> _WHAT THE TASK REQUIRES_: If a line appears in the data below, it must appear in your answer exactly as given.

> _MATERIAL SUPPLIED_:
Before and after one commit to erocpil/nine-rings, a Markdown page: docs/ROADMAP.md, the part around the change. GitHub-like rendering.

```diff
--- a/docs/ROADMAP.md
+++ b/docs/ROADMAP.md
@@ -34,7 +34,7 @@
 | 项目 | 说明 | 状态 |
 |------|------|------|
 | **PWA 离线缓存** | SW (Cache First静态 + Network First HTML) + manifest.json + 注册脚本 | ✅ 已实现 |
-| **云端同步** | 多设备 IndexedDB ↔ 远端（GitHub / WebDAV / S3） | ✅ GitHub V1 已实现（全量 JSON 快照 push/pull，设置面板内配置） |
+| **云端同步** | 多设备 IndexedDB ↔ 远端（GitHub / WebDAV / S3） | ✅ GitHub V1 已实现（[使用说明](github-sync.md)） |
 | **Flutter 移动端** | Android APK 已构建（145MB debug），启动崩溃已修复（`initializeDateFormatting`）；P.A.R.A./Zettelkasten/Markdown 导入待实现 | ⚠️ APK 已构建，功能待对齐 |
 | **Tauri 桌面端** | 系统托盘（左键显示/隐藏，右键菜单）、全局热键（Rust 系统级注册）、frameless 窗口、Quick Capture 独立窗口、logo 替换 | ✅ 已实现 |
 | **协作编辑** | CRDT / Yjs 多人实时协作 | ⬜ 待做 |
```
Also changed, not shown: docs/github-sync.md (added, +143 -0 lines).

> _EXPECTED ANSWER_:
Before and after one commit to erocpil/nine-rings, a Markdown page: docs/ROADMAP.md, the part around the change. GitHub-like rendering.

```diff
--- a/docs/ROADMAP.md
+++ b/docs/ROADMAP.md
@@ -34,7 +34,7 @@
 | 项目 | 说明 | 状态 |
 |------|------|------|
 | **PWA 离线缓存** | SW (Cache First静态 + Network First HTML) + manifest.json + 注册脚本 | ✅ 已实现 |
-| **云端同步** | 多设备 IndexedDB ↔ 远端（GitHub / WebDAV / S3） | ✅ GitHub V1 已实现（全量 JSON 快照 push/pull，设置面板内配置） |
+| **云端同步** | 多设备 IndexedDB ↔ 远端（GitHub / WebDAV / S3） | ✅ GitHub V1 已实现（[使用说明](github-sync.md)） |
 | **Flutter 移动端** | Android APK 已构建（145MB debug），启动崩溃已修复（`initializeDateFormatting`）；P.A.R.A./Zettelkasten/Markdown 导入待实现 | ⚠️ APK 已构建，功能待对齐 |
 | **Tauri 桌面端** | 系统托盘（左键显示/隐藏，右键菜单）、全局热键（Rust 系统级注册）、frameless 窗口、Quick Capture 独立窗口、logo 替换 | ✅ 已实现 |
 | **协作编辑** | CRDT / Yjs 多人实时协作 | ⬜ 待做 |
```
Also changed, not shown: docs/github-sync.md (added, +143 -0 lines).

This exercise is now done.